_WORK TO BE COMPLETED_
In the data below, find each line that contains the word "calH" and copy it.

_DATA EXCERPTS_
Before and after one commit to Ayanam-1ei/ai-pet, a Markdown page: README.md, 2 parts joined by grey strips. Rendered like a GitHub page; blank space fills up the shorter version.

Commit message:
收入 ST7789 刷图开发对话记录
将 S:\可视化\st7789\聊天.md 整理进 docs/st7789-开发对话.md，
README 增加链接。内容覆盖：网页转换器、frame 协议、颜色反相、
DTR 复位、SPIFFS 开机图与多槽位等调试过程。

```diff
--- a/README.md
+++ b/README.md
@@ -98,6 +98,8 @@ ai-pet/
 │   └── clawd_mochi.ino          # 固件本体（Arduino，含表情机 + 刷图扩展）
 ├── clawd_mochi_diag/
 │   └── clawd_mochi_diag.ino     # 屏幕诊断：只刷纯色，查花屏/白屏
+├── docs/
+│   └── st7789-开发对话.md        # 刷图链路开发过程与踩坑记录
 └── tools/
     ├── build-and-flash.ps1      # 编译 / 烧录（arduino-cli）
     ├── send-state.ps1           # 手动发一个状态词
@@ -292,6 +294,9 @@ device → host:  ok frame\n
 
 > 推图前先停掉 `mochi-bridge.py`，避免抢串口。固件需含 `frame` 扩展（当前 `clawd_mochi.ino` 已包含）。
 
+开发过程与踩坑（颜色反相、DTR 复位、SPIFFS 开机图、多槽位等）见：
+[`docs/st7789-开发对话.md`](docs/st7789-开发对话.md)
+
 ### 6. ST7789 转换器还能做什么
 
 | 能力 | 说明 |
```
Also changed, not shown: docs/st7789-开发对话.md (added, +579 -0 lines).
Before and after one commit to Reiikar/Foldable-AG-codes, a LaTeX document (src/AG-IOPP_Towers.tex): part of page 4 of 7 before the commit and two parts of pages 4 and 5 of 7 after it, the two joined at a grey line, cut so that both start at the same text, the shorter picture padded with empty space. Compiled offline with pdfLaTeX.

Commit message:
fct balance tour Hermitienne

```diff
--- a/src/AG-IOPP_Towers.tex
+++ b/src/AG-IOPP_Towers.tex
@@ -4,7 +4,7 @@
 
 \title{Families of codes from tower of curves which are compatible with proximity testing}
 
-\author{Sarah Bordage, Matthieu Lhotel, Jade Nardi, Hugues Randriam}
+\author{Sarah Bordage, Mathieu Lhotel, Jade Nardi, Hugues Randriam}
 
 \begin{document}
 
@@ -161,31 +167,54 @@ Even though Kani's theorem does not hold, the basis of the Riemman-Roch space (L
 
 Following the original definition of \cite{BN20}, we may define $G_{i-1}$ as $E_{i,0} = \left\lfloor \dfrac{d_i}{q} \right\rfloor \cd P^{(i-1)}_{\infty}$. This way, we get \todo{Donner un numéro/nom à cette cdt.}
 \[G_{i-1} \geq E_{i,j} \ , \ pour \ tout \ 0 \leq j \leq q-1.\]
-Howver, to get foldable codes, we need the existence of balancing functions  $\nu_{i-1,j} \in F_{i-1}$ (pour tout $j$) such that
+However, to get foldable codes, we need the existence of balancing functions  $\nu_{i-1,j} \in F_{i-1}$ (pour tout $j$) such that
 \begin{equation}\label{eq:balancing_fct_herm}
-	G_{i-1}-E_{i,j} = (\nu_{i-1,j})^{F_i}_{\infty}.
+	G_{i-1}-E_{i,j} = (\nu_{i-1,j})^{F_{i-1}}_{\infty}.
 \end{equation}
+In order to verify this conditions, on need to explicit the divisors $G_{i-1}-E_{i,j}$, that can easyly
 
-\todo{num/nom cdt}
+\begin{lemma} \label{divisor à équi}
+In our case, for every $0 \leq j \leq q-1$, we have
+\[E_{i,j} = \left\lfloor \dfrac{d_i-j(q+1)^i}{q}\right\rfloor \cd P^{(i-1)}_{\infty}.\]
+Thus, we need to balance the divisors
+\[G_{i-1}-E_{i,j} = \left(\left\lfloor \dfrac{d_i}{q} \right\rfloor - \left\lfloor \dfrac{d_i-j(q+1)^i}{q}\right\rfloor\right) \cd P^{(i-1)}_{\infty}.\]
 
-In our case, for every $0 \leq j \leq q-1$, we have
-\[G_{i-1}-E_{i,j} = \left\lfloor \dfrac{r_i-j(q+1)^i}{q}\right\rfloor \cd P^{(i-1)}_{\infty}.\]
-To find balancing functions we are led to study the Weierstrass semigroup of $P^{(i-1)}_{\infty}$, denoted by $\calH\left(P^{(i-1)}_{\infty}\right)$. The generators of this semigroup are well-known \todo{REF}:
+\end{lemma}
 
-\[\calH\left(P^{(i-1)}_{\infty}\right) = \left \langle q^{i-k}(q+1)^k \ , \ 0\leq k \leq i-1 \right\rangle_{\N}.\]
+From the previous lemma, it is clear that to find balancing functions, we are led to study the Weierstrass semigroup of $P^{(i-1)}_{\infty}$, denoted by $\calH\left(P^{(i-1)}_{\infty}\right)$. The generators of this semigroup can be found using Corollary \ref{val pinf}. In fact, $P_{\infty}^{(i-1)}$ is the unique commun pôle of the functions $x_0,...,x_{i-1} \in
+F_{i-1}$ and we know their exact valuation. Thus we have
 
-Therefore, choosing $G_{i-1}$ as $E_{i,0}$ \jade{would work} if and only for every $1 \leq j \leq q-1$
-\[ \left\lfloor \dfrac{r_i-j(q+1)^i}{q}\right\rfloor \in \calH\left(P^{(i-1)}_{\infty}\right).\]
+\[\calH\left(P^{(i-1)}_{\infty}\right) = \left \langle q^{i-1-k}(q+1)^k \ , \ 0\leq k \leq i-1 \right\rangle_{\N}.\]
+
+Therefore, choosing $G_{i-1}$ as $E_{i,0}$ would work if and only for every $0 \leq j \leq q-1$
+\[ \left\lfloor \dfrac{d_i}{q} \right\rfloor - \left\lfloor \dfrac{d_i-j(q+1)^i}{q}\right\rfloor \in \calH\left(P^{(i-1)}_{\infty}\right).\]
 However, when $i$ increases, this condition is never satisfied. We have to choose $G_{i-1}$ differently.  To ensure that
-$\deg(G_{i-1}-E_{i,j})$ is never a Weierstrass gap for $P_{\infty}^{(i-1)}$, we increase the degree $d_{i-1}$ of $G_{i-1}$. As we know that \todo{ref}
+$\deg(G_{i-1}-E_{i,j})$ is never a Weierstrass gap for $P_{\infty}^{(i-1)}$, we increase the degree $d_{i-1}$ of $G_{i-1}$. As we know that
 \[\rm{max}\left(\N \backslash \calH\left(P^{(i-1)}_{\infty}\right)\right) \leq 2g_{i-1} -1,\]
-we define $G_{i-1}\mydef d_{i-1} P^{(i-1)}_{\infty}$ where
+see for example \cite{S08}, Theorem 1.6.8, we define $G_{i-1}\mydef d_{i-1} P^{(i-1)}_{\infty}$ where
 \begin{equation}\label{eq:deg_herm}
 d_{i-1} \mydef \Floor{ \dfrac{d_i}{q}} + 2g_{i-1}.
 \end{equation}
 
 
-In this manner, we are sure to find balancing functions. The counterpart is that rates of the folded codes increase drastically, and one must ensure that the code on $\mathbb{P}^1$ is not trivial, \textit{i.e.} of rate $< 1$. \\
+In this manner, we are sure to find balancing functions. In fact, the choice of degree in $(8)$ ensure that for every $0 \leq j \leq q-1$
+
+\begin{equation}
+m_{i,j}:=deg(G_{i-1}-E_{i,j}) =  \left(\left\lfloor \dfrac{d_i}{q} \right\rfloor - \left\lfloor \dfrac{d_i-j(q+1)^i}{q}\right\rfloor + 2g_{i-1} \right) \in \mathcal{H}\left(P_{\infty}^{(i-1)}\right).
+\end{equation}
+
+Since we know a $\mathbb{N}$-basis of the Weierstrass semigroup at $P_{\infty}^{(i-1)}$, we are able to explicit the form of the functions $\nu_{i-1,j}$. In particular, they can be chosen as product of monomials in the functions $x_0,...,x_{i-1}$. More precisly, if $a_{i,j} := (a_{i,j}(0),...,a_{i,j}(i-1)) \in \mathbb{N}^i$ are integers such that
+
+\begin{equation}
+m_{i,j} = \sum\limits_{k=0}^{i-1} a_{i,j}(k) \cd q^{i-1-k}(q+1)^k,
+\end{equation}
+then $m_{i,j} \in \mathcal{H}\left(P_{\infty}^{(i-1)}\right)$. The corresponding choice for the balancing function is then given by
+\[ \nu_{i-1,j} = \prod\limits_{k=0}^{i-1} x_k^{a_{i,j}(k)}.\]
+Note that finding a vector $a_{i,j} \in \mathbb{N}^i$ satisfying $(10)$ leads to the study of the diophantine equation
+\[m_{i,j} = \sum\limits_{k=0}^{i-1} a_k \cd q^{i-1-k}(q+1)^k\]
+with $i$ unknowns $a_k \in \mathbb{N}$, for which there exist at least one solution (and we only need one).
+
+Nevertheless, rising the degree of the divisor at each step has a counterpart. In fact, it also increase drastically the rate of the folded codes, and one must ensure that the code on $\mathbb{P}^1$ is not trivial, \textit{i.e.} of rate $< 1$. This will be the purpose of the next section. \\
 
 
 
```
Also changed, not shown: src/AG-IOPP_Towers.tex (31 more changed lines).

_RESULT_
-To find balancing functions we are led to study the Weierstrass semigroup of $P^{(i-1)}_{\infty}$, denoted by $\calH\left(P^{(i-1)}_{\infty}\right)$. The generators of this semigroup are well-known \todo{REF}:
-\[\calH\left(P^{(i-1)}_{\infty}\right) = \left \langle q^{i-k}(q+1)^k \ , \ 0\leq k \leq i-1 \right\rangle_{\N}.\]
+From the previous lemma, it is clear that to find balancing functions, we are led to study the Weierstrass semigroup of $P^{(i-1)}_{\infty}$, denoted by $\calH\left(P^{(i-1)}_{\infty}\right)$. The generators of this semigroup can be found using Corollary \ref{val pinf}. In fact, $P_{\infty}^{(i-1)}$ is the unique commun pôle of the functions $x_0,...,x_{i-1} \in
-\[ \left\lfloor \dfrac{r_i-j(q+1)^i}{q}\right\rfloor \in \calH\left(P^{(i-1)}_{\infty}\right).\]
+\[\calH\left(P^{(i-1)}_{\infty}\right) = \left \langle q^{i-1-k}(q+1)^k \ , \ 0\leq k \leq i-1 \right\rangle_{\N}.\]
+\[ \left\lfloor \dfrac{d_i}{q} \right\rfloor - \left\lfloor \dfrac{d_i-j(q+1)^i}{q}\right\rfloor \in \calH\left(P^{(i-1)}_{\infty}\right).\]
 \[\rm{max}\left(\N \backslash \calH\left(P^{(i-1)}_{\infty}\right)\right) \leq 2g_{i-1} -1,\]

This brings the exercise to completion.